Recover from Apraxia - Where to Start
You are probably wondering where to begin to recover from apraxia. If you are like me, you and your child are both frustrated by dealing with a language delay and a lack of progress. Considering apraxia is a fairly rare disorder you may be having a hard time finding resources locally.
If you suspect apraxia discuss it with your child's pediatrician and get a referral for a speech evaluation. For an accurate diagnosis you need an evaluation with a speech therapist who has experience with children.
If your child is already diagnosed with apraxia, it's time to get to work. There are many things you can do at home to help your child in addition to speech therapy.
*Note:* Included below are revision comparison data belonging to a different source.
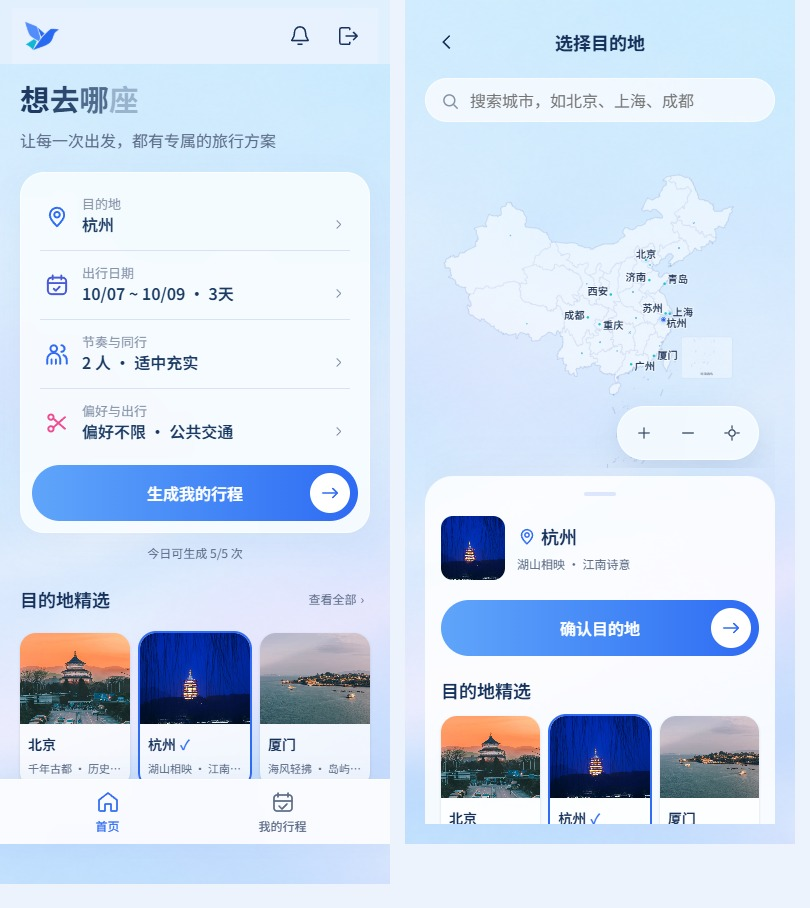
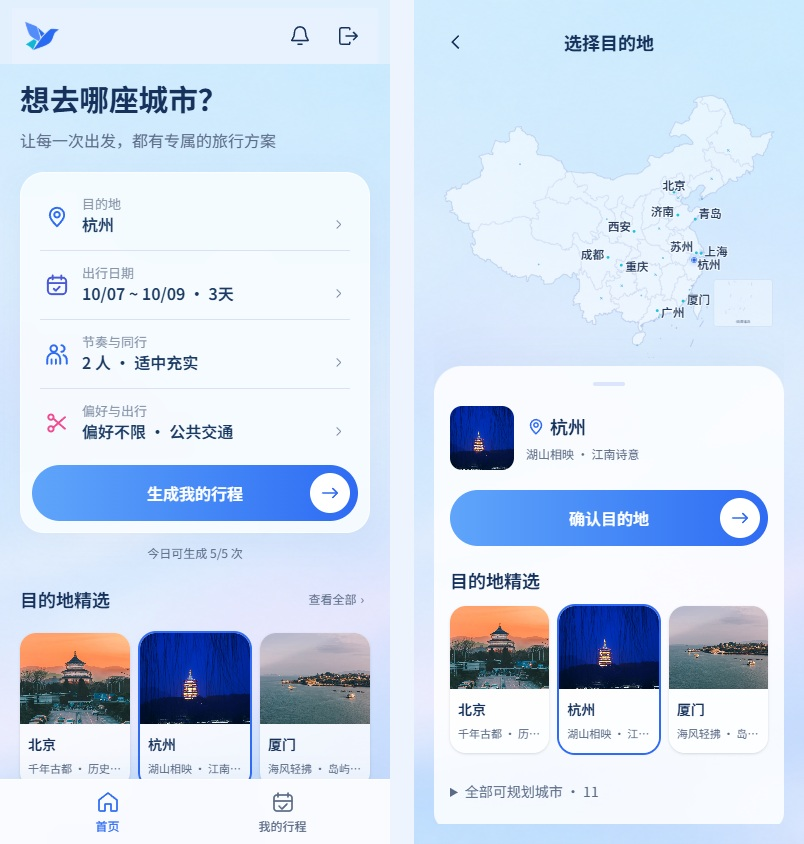
chore: record journal

diff --git a/.trellis/tasks/10-05-home-mobile-layout/research/verification.md b/.trellis/tasks/10-05-home-mobile-layout/research/verification.md
@@ -2,7 +2,9 @@
 
 ## 当前结果
 - 手机首屏为行程规划卡片，下方为目的地精选；顶部保留品牌、通知和登录/退出入口，首页和行程列表提供底部导航。
-- 目的地使用全屏 Modal，支持搜索、地图缩放/重置、候选预览、确认、取消、浏览器返回/前进和直接查询链接。取消不改变城市；日期与账号偏好草稿保留。
+- 目的地使用全屏 Modal，移除顶部搜索框；从地图、精选或全部可规划城市列表选择，支持候选预览、确认、取消、浏览器返回/前进和直接查询链接。取消不改变城市；日期与账号偏好草稿保留。
+- 按 2026-10-06 最新修正：手机地图固定为完整 900×700 画布等比适配，保留南海诸岛插图。拖拽、滚轮和双指缩放不改变地图，隐藏右下工具组，纵向手势仍可滚动页面。桌面拖拽、缩放/重置保持原行为。
+- 首页与选择页的目的地精选选中后只显示边框高亮和 aria-pressed 状态，不再显示勾号。
 - 日期、节奏/人数、偏好复用原有表单与底部弹层，保留桌面地图和横向胶囊。
 - 按用户最新要求复用现有已审核图库：北京天坛、杭州雷峰塔、厦门鼓浪屿。沿用 eligibleReview、署名、用户排除与 verifiedPhotoBytes 门槛，原始文件 SHA-256 全部一致。来源与审核记录见 apps/web/src/assets/destinations/sources.json。
 - 精选仅与接口返回城市取交集。图片失败依次降级为城市插画、可访问占位；未覆盖城市不能选入。
@@ -11,19 +13,21 @@
 - npm run typecheck：通过。
 - npm run build -w apps/web：通过，保留既有大包体提示。
 - HOME_TEST_URL=http://127.0.0.1:5175 node apps/web/tests/home-mobile-browser.mjs：最终构建 8/8 通过，320×568、375×812、390×844、430×932、768×1024、844×390、1024×768、1440×900。
-- 该回归覆盖四种面板、单/双月日历、范围选择、长备注、取消/Back/Forward、直接查询链接、生成参数、访客登录、空/错误城市、真实触摸滚动、图片与插画失败、列表底部导航和草稿阶段零业务写入。
-- node apps/web/tests/login-dialog-browser.mjs：通过。
-- node --import tsx apps/web/tests/navigation-notifications-browser.mjs：通过，包括通知、后台生成和离页保存保护。
-- BASE=http://127.0.0.1:5174 node --import tsx apps/web/tests/travel-preferences-browser.mjs：通过，包括仅成功生成后记忆、失败不保存、账号隔离和保存失败重试。已更新测试以适配跨断点关闭弹层及退出后的首页登录弹窗。
+- 本轮新增覆盖：无搜索框/手机工具组、整张地图画布不裁切、鼠标拖动/滚轮/原生横滑/原生双指缩放不改变地图、纵向触摸滚动、全部城市列表点选、精选无勾号，以及桌面缩放后切换手机再返回桌面的默认视图恢复。
+- 该回归还覆盖四种面板、单/双月日历、范围选择、长备注、取消/Back/Forward、直接查询链接、生成参数、访客登录、空/错误城市、图片与插画失败、列表底部导航和草稿阶段零业务写入。
+- 前轮 node apps/web/tests/login-dialog-browser.mjs：通过；本轮仅调整目的地地图与精选，未重复执行。
+- 前轮 node --import tsx apps/web/tests/navigation-notifications-browser.mjs：通过，包括通知、后台生成和离页保存保护。
+- 前轮 BASE=http://127.0.0.1:5174 node --import tsx apps/web/tests/travel-preferences-browser.mjs：通过，包括仅成功生成后记忆、失败不保存、账号隔离和保存失败重试。已更新测试以适配跨断点关闭弹层及退出后的首页登录弹窗。
 - git diff --check：通过。
-- node --test apps/web/tests/styles.test.mjs：仍因既有 LoginPage.tsx 原生 button 失败；与上一版验证记录一致，该文件未改。
-- 已查看手机、小屏日期弹层、全屏目的地、实景图、桌面截图；11 城预览中济南向左避开青岛，增加相邻标签不重叠断言。最终调整后类型检查、构建和 8 尺寸回归再次通过。
+- 前轮 node --test apps/web/tests/styles.test.mjs：因既有 LoginPage.tsx 原生 button 失败；该文件未改，本轮未重复执行。
+- 本轮已查看 320/390/768px、844px 横屏目的地和 1440px 桌面截图。主地图与南海插图完整显示，相邻标签无重叠。类型检查、构建和 8 尺寸回归再次通过。
 
 ## 预览与证据
 - 独立界面预览：http://127.0.0.1:5175/ （固定隔离数据，只读，不创建真实行程）。
 - 启动命令：node .trellis/tasks/10-05-home-mobile-layout/research/preview.mjs，需要先构建 apps/web。
 - 已在真实浏览器验证该预览可展示图片、选择杭州、打开目的地弹窗。
 - 截图：after/mobile-preview.jpg、after/home-ready.png、after/destination.png、after/date.png、after/desktop.png。
+- 截图更新脚本：node .trellis/tasks/10-05-home-mobile-layout/research/capture-preview.mjs；访问上述隔离预览并复制本轮回归截图。
 - 8 尺寸测试结果：after/results.json；完整截图保留在 data/home-mobile-verification。
 - 登录与导航回归截图移入本任务 research/regressions，其他任务原有截图保持不变。
 - 原 5173 开发服务曾返回陈旧模块错误且后端 API 返回 502，因此最后的账号回归改用独立构建预览 5174（验证后已停止），交付预览使用 5175。

diff --git a/.trellis/tasks/10-05-home-mobile-layout/prd.md b/.trellis/tasks/10-05-home-mobile-layout/prd.md
@@ -6,7 +6,8 @@
 ## Requirements
 - 2026-10-06 用户确认按下载目录参考 UI 图重做移动端：首屏直接规划，下方目的地精选；城市地图移入全屏选择界面。
 - 顶部简化为标志、通知与账户入口；首页和行程列表的手机底部导航提供「首页 / 我的行程」。
-- 目的地界面支持返回、城市搜索、地图点选、城市预览和确认；确认才更新首页目的地，取消保留原选择。浏览器返回可关闭，其他草稿不丢失。
+- 目的地界面支持返回、地图点选、全部城市列表、城市预览和确认；确认才更新首页目的地，取消保留原选择。浏览器返回可关闭，其他草稿不丢失。
+- 2026-10-06 用户调整：移除选择目的地顶部搜索框；手机地图固定为完整展示的比例，不可拖拽或缩放，隐藏右下角工具组，继续支持点选城市和纵向页面滚动；精选卡片选中只保留边框高亮，不显示勾号。
 - 目的地精选只取知识库已覆盖城市，真实图片本地存储并记录来源；图片缺失降级为现有城市插画或占位。
 - 2026-10-06 用户指定复用现有已审核图库：静态精选优先北京、杭州、厦门，沿用既有采用门槛与用户排除记录，核对本地字节摘要，不新增外部搜索或审图。
 - 卡片使用乳白玻璃背景、细分隔线、彩色图标和右箭头；主按钮显示「生成我的行程」，缺少条件时有可见说明。
@@ -17,7 +18,8 @@
 
 ## Acceptance Criteria
 - [ ] 参考图的首屏规划卡片、精选图片与底部导航落实，无横向溢出和遮挡。
-- [ ] 城市搜索、地图点选、预览、确认和取消/浏览器返回正确，未覆盖城市不出现。
+- [ ] 无顶部搜索框；手机地图完整展示，拖动/缩放不改变地图且无工具组，城市点选正常；精选选中无勾号。
+- [ ] 全部城市列表、地图点选、预览、确认和取消/浏览器返回正确，未覆盖城市不出现。
 - [ ] 日期/节奏/偏好草稿在选择城市和返回后保留，生成参数与账号隔离保持正确。
 - [ ] 320 / 375 / 390 / 768px、横屏及桌面验证，包含图片失效与空/错误状态。
 - [ ] typecheck、构建与相关浏览器验证通过。

diff --git a/.trellis/workspace/aimer/index.md b/.trellis/workspace/aimer/index.md
@@ -8,7 +8,7 @@
 
 <!-- @@@auto:current-status -->
 - **Active File**: `journal-1.md`
-- **Total Sessions**: 33
+- **Total Sessions**: 34
 - **Last Active**: 2026-10-06
 <!-- @@@/auto:current-status -->
 
@@ -19,7 +19,7 @@
 <!-- @@@auto:active-documents -->
 | File | Lines | Status |
 |------|-------|--------|
-| `journal-1.md` | ~1351 | Active |
+| `journal-1.md` | ~1385 | Active |
 <!-- @@@/auto:active-documents -->
 
 ---
@@ -29,6 +29,7 @@
 <!-- @@@auto:session-history -->
 | # | Date | Title | Commits | Branch |
 |---|------|-------|---------|--------|
+| 34 | 2026-10-06 | 预约资料冲突降级与无源语料降权 | `e488221` | `master` |
 | 33 | 2026-10-06 | 行程卡片固定图片列并移除活动添加入口 | `e4b6d6d`, `d4fba52`, `91792af` | `master` |
 | 32 | 2026-10-06 | 总览建议图标与卡片对齐微调 | `c482788`, `ef341d4` | `master` |
 | 31 | 2026-10-05 | 修复选图额度饥饿并补齐全城中英别名 | `b5fbec1`, `b485d51`, `918d36a`, `fbdc606` | `master` |
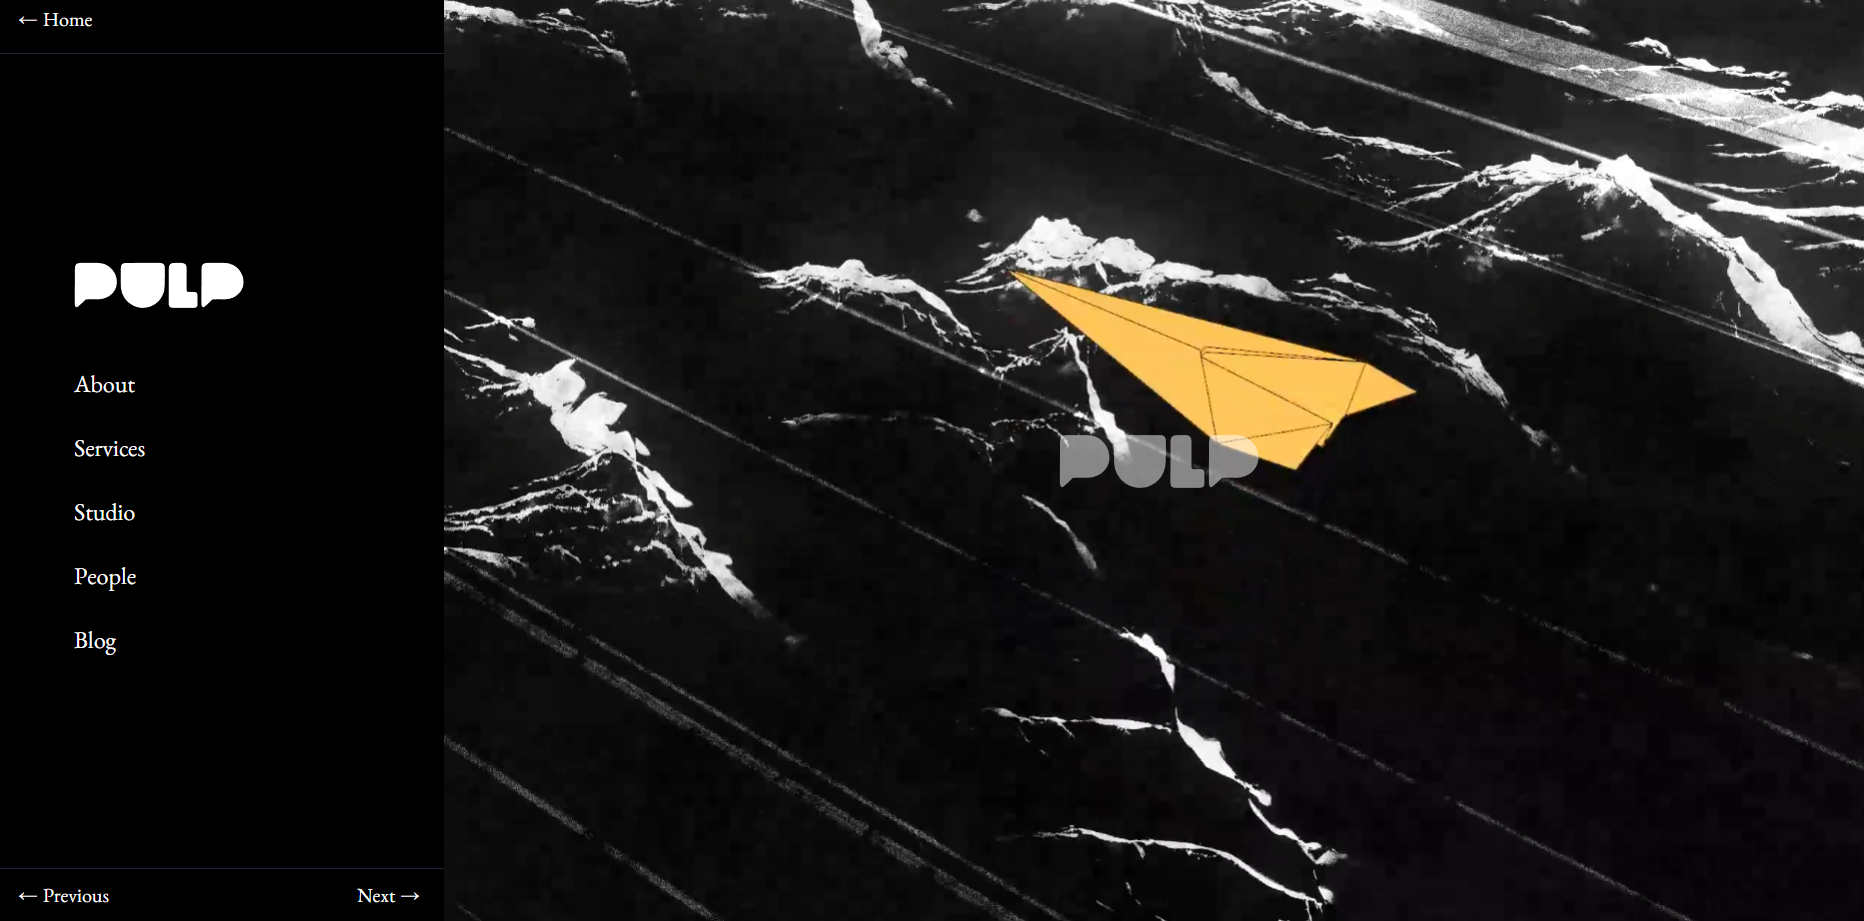
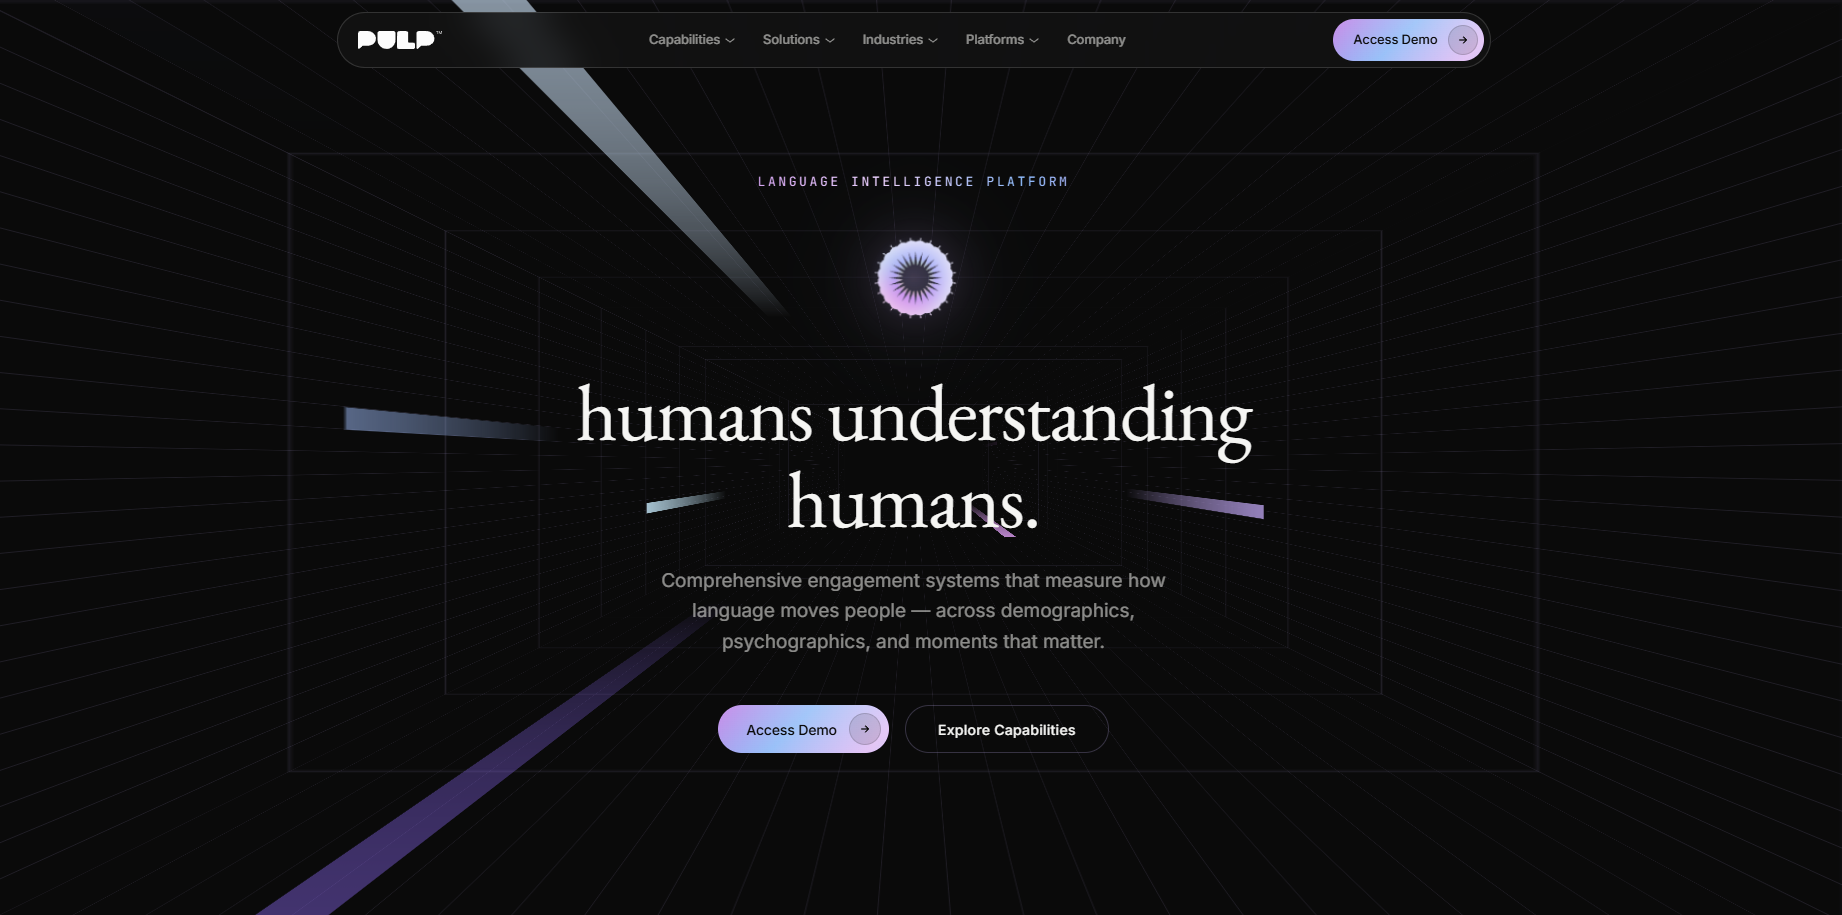
added accenture internship to timeline

diff --git a/src/components/timeline.tsx b/src/components/timeline.tsx
@@ -42,6 +42,42 @@ export function MyTimeline() {
 
   const timelineItems = [
     {
+      title: "May, 2026",
+      content: (
+        <div className="mb-6 p-4 rounded-lg bg-white/5 border border-white/10">
+          <div className="flex flex-col sm:flex-row items-center gap-4">
+            <a
+              href="https://www.accenture.com/us-en"
+              target="_blank"
+              rel="noopener noreferrer"
+              className="flex-shrink-0 flex items-center justify-center"
+            >
+              <div className="w-16 h-16 sm:w-20 sm:h-20 flex items-center justify-center">
+                <Image
+                  src="/icons/timeline-icons/accenture-logo.png"
+                  alt="Accenture"
+                  width={80}
+                  height={80}
+                  className="object-contain rounded-lg"
+                />
+              </div>
+            </a>
+            <p className="text-white text-sm sm:text-base leading-relaxed flex-1">
+              Began internship as a Technology Analyst Intern at {" "}
+              <LinkPreview
+                url="https://www.accenture.com/us-en"
+                isStatic={true}
+                imageSrc="/img/link-previews/timeline/accenture-preview.png"
+                className="text-blue-400 hover:text-blue-300 transition-colors font-medium underline decoration-blue-400/30 hover:decoration-blue-300/50"
+              >
+                  Accenture
+                </LinkPreview>.
+            </p>
+          </div>
+        </div>
+      ),
+    },
+    {
       title: "October, 2025",
       content: (
         <div className="mb-6 p-4 rounded-lg bg-white/5 border border-white/10">
@@ -227,7 +263,12 @@ export function MyTimeline() {
             </a>
             <p className="text-white text-sm sm:text-base leading-relaxed flex-1">
               Concluded internship as a Software Engineer & Project Management Intern at {" "}
-              <LinkPreview url="https://pulp.com.ai/" className="text-blue-400 hover:text-blue-300 transition-colors font-medium underline decoration-blue-400/30 hover:decoration-blue-300/50">
+              <LinkPreview
+                url="https://pulp.com.ai/"
+                isStatic={true}
+                imageSrc="/img/link-previews/timeline/pulp-preview.png"
+                className="text-blue-400 hover:text-blue-300 transition-colors font-medium underline decoration-blue-400/30 hover:decoration-blue-300/50"
+              >
                 Pulp Internet Corporation
               </LinkPreview>, contributing to core product development, leading Agile sprints, securing investments, visualizing data, and building infrastructure across web, mobile, and cloud platforms.
             </p>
I have some interesting articles here to provide you with some background knowledge to get started with. However I urge you to make sure your child is following the speech diet , you look in to sound therapy and you find a speech therapist you are comfortable with.
In addition to these articles, I have written an eBook for parents to help them to understand apraxia and help them to help their children recover from apraxia. You can download it instantly: Get Apraxia Explained
When my daughter was first diagnosed with apraxia I had never heard of it before. To begin with I needed to know - "What is apraxia?" so I would know what we were dealing with. I also wanted to know what a child's normal speech development should be. It was hard for me to accept that my child was behind. However, understanding apraxia helped me to accept her as she was, which is very important to helping your child learn and grow.
Lack of speech can sometimes cause problems with discipline - for help and answers to your discipline concerns Click Here
Due to her lack of speech our daughter was also tested for autism and was screened for other disorders. Autism and apraxia are both neurological disorders that have differences and some similarities. To learn more, click here: Apraxia and Autism
In my research, I have read many books on apraxia and parenting. I have listed a few of my favorite books here. Just learning about apraxia and how others have overcame it, gave me hope that my daughter would speak normally some day too.